“[The] whole funeral of our thirty-seventh president was barely endurable. The Marine Band and Chorus performing all the songs designed to shut down people’s thinking and produce a trance state: ‘Hail to the Chief’, ‘America’, ‘You’re a Grand Old Flag’, ‘The Battle Hymn of the Republic’, and, to be sure, that most rousing of all those drugs that make everybody momentarily forget everything, the national narcotic, ‘The Star-Spangled Banner’. Nothing like the elevating remarks of Billy Graham, a flag-draped casket, and a team of interracial pallbearing servicemen – and the whole thing topped off by ‘The Star-Spangled Banner’, followed hard on by a twenty-one gun salute and ‘Taps’ – to induce catatonia in the multitude.”

At the time he wrote these books, Roth did not realize exactly how close Graham was to Nixon, but even the public record existing to that time was enough.
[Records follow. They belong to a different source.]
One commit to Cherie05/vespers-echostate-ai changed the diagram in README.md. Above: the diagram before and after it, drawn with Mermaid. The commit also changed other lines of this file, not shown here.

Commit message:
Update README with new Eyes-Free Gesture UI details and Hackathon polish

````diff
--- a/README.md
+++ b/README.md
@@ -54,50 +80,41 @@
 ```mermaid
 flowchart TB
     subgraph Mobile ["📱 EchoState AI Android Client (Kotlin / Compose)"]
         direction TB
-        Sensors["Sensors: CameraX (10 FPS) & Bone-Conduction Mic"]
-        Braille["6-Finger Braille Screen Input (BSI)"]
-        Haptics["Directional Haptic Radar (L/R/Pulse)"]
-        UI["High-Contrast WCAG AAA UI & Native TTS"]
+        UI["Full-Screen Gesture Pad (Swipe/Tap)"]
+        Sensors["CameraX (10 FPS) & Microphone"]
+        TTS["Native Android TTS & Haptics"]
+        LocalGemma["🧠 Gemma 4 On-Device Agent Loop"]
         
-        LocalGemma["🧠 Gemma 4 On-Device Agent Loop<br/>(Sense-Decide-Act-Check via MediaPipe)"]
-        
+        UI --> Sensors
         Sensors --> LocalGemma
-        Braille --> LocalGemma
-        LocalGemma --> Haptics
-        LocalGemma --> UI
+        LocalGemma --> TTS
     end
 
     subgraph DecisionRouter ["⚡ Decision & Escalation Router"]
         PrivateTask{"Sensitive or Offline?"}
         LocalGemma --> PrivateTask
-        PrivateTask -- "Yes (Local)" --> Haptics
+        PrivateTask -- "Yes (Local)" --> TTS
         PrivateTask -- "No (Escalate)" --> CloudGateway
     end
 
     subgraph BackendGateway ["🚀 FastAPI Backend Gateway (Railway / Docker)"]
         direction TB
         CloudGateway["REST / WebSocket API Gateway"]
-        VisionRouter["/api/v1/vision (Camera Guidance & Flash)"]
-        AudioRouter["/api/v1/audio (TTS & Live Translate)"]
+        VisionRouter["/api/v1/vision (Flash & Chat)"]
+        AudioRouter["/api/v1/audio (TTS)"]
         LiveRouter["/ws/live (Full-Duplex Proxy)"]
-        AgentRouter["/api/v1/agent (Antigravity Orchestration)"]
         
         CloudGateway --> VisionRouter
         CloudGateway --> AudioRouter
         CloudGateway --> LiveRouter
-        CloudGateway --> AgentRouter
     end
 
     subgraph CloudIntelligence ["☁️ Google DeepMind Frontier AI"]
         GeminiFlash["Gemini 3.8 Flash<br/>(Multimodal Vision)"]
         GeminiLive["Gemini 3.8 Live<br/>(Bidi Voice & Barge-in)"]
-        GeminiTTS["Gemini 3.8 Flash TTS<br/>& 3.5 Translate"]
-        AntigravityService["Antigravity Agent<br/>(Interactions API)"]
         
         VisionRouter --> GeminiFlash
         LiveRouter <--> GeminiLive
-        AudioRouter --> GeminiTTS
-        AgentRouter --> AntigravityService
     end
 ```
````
The novelist’s satire on this subject was already Swiftian; it is impossible to imagine what he might have done once other facts came to light.

For instance, Graham had nearly gotten called out in 1960 for secretly organizing a group of Protestant leaders in Houston to get out the vote for Nixon (in the name of “religious liberty,” or thinly veiled code for traditional Protestant suspicions of Catholicism in power), after having assured reporters that he’d be on the sidelines in the Nixon-Kennedy contest. Only his absence in Switzerland led the press from laying principal responsibility at the feet of Graham rather than the on-the-scene scapegoat, the Rev. Norman Vincent Peale.

Yet Graham was hardly done with Nixon, and the latter’s Presidency led the minister to the lowest moments in his career. Watergate mortified Graham almost as much as Nixon. Though the minister seemed more shocked by the profanity expressed on the tapes than the crimes authorized, he realized that his naivete had led to him being used, and he drew back thereafter from anything that could be regarded as frank support for one candidate or party. 

(The essential wisdom of his concern for how closeness to Nixon could harm his reputation was confirmed in 2002, when the National Archives released non-Watergate audiotapes revealing Graham remarks that encouraged rather than challenged Nixon’s anti-Semitism. “They don’t know how I really feel about what they’re doing to this country,” Graham said in criticizing what he saw as excessive Jewish influence on the media. When the remarks saw the light of day, Graham immediately—and correctly—apologized.)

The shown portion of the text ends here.